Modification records
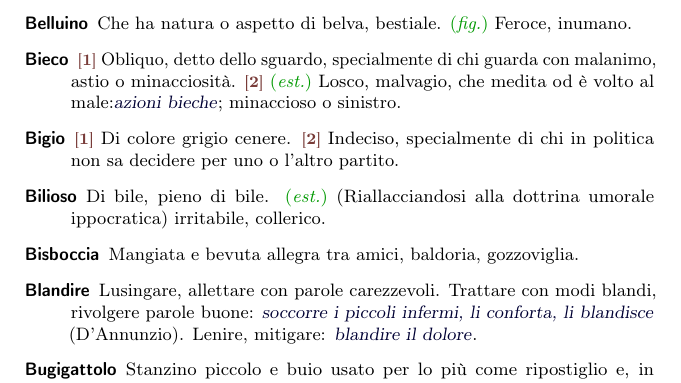
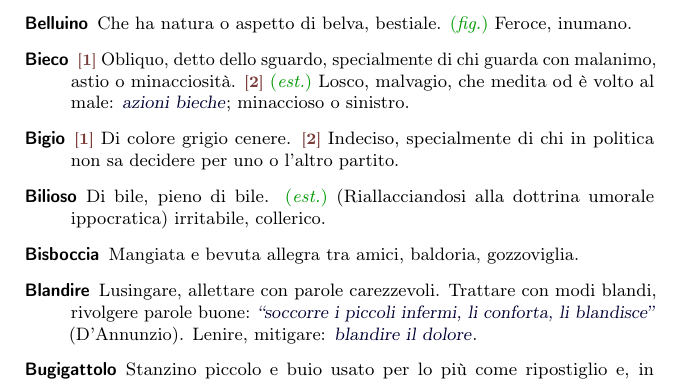
Before and after one commit to pdigiglio/dizionario, a LaTeX document (main.tex, which reads listeParole/B.tex): part of page 2 of 13, cut so that both start at the same text. Compiled offline with pdfLaTeX.

Commit message:
fix spacing in 'bieco'

```diff
--- a/listeParole/B.tex
+++ b/listeParole/B.tex
@@ -41,10 +41,10 @@
 
 \newglossaryentry{bieco}{% 5
     name        = {Bieco},% 2016-06-07
-    description = {\switch{1}~Obliquo, detto dello sguardo, specialmente di chi guarda con malanimo, astio o minacciosità. \switch{2}~\est~Losco, malvagio, che medita od è volto al male:\ex{azioni bieche}; minaccioso o sinistro}%
+    description = {\switch{1}~Obliquo, detto dello sguardo, specialmente di chi guarda con malanimo, astio o minacciosità. \switch{2}~\est~Losco, malvagio, che medita od è volto al male: \ex{azioni bieche}; minaccioso o sinistro}%
 }
 
 \newglossaryentry{blandire}{% 8
     name        = {Blandire},% 2016-07-19
-    description = {Lusingare, allettare con parole carezzevoli. Trattare con modi blandi, rivolgere parole buone: \ex{soccorre i piccoli infermi, li conforta, li blandisce} (D’Annunzio). Lenire, mitigare: \ex{blandire il dolore}}%
+    description = {Lusingare, allettare con parole carezzevoli. Trattare con modi blandi, rivolgere parole buone: \ex{``soccorre i piccoli infermi, li conforta, li blandisce''} (D’Annunzio). Lenire, mitigare: \ex{blandire il dolore}}%
 }
```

**EXERCISE DETAILS:** Please output the data above exactly as given, omitting every picture.

**SOLUTION FOR THIS PROBLEM:**
Before and after one commit to pdigiglio/dizionario, a LaTeX document (main.tex, which reads listeParole/B.tex): part of page 2 of 13, cut so that both start at the same text. Compiled offline with pdfLaTeX.

Commit message:
fix spacing in 'bieco'

```diff
--- a/listeParole/B.tex
+++ b/listeParole/B.tex
@@ -41,10 +41,10 @@
 
 \newglossaryentry{bieco}{% 5
     name        = {Bieco},% 2016-06-07
-    description = {\switch{1}~Obliquo, detto dello sguardo, specialmente di chi guarda con malanimo, astio o minacciosità. \switch{2}~\est~Losco, malvagio, che medita od è volto al male:\ex{azioni bieche}; minaccioso o sinistro}%
+    description = {\switch{1}~Obliquo, detto dello sguardo, specialmente di chi guarda con malanimo, astio o minacciosità. \switch{2}~\est~Losco, malvagio, che medita od è volto al male: \ex{azioni bieche}; minaccioso o sinistro}%
 }
 
 \newglossaryentry{blandire}{% 8
     name        = {Blandire},% 2016-07-19
-    description = {Lusingare, allettare con parole carezzevoli. Trattare con modi blandi, rivolgere parole buone: \ex{soccorre i piccoli infermi, li conforta, li blandisce} (D’Annunzio). Lenire, mitigare: \ex{blandire il dolore}}%
+    description = {Lusingare, allettare con parole carezzevoli. Trattare con modi blandi, rivolgere parole buone: \ex{``soccorre i piccoli infermi, li conforta, li blandisce''} (D’Annunzio). Lenire, mitigare: \ex{blandire il dolore}}%
 }
```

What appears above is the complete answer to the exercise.